*Problem requirements:* While reading through the material below, copy each line that holds the word "mobileNav".

*Dataset entries:*
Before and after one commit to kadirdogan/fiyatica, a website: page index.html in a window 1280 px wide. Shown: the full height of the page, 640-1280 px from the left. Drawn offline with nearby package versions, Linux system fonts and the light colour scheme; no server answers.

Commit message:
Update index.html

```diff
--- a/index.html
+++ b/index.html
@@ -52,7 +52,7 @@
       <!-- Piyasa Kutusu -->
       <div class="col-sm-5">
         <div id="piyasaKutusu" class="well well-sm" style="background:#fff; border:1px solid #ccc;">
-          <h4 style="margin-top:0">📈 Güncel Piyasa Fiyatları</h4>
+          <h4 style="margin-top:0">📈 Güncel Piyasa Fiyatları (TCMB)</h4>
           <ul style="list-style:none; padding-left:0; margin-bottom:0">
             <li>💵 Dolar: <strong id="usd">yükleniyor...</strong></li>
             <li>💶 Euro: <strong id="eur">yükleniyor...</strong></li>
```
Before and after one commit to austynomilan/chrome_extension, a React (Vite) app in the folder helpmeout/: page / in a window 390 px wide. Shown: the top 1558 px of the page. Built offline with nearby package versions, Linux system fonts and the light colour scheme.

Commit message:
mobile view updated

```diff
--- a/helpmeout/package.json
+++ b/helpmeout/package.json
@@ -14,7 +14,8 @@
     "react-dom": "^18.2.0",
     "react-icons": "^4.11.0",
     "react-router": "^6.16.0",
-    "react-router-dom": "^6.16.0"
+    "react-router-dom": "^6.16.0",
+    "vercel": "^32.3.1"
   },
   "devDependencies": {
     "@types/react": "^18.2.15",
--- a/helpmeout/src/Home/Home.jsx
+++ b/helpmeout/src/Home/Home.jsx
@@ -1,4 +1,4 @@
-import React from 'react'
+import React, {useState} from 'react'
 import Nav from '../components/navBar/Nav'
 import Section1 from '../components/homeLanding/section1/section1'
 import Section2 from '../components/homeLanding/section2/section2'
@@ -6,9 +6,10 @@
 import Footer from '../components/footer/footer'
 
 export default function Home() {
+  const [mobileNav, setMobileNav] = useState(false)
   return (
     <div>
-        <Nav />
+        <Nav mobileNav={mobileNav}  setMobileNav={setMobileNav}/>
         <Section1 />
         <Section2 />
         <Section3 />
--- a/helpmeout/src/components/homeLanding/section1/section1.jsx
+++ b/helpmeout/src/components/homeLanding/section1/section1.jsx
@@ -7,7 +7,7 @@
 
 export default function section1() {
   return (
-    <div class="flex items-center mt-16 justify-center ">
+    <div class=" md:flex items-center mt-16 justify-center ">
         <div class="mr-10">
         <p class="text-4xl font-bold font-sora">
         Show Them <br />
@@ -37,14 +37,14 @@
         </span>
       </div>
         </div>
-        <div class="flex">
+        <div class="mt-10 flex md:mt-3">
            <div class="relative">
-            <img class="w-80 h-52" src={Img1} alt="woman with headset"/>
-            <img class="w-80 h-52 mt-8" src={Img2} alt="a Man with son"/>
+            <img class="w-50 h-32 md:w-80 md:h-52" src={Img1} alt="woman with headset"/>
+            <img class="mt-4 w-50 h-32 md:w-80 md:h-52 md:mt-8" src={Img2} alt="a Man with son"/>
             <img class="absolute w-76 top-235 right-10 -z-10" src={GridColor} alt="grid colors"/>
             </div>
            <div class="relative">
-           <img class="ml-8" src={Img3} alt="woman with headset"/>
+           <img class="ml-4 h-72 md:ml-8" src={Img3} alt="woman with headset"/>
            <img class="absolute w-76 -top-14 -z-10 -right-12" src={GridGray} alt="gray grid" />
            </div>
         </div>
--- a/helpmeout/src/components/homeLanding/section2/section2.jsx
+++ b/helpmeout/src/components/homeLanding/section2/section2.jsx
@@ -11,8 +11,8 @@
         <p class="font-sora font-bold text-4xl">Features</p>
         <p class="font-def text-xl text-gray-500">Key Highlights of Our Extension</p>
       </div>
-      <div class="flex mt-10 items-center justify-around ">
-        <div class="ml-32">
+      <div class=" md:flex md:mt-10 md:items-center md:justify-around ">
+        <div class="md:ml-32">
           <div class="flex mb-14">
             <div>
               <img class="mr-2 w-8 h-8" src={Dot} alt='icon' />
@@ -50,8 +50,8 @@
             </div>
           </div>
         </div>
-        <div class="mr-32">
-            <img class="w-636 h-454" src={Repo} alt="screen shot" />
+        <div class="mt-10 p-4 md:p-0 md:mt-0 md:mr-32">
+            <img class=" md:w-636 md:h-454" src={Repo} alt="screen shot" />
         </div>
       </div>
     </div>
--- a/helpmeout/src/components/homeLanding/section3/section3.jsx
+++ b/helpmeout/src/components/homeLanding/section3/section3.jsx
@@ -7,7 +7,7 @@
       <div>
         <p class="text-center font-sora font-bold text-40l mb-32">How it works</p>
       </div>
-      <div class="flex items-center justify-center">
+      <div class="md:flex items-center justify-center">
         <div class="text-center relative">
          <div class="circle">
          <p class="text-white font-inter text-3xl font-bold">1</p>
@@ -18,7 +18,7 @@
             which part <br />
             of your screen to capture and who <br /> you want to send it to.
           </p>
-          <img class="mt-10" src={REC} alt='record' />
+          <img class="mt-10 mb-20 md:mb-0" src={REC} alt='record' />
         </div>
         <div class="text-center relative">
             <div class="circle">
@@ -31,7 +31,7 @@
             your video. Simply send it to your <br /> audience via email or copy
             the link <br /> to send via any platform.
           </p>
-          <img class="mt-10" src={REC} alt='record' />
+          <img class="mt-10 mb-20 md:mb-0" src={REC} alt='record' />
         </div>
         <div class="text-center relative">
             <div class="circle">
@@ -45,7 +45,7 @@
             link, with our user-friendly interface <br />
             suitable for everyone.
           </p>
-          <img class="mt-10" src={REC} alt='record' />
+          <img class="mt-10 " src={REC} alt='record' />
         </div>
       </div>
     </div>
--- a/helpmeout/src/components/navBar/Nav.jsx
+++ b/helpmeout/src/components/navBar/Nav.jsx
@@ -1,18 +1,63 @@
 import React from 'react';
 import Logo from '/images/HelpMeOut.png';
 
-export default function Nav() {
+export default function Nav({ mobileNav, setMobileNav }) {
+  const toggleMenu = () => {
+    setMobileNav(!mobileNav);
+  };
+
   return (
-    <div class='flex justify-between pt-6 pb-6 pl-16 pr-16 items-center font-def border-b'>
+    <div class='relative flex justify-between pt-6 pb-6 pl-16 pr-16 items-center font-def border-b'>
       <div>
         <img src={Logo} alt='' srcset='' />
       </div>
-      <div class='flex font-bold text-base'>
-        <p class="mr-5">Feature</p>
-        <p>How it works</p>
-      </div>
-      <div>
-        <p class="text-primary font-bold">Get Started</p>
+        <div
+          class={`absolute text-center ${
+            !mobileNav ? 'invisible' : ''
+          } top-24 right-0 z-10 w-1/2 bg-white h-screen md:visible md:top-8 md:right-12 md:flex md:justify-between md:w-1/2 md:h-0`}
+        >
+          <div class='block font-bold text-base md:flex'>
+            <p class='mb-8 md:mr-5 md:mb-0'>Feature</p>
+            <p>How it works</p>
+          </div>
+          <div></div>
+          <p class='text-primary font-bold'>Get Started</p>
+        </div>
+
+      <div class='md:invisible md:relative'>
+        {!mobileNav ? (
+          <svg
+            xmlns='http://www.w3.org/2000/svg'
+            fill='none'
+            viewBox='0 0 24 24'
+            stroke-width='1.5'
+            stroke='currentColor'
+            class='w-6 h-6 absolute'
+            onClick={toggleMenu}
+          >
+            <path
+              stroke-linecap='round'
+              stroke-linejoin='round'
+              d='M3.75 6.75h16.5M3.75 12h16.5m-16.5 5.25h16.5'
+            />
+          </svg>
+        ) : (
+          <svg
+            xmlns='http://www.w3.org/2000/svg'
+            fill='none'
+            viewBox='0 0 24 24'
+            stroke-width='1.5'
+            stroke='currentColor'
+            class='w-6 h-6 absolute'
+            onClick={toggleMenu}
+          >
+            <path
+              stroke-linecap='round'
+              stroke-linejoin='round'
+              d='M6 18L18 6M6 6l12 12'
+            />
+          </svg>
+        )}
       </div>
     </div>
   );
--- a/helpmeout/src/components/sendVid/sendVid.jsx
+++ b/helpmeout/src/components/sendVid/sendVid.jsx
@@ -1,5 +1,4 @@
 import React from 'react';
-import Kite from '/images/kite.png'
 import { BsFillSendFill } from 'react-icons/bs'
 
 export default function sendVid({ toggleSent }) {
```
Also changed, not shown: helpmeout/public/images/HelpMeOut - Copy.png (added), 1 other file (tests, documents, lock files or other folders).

*Task solution:*
+  const [mobileNav, setMobileNav] = useState(false)
+        <Nav mobileNav={mobileNav}  setMobileNav={setMobileNav}/>
+export default function Nav({ mobileNav, setMobileNav }) {
+    setMobileNav(!mobileNav);
+            !mobileNav ? 'invisible' : ''
+        {!mobileNav ? (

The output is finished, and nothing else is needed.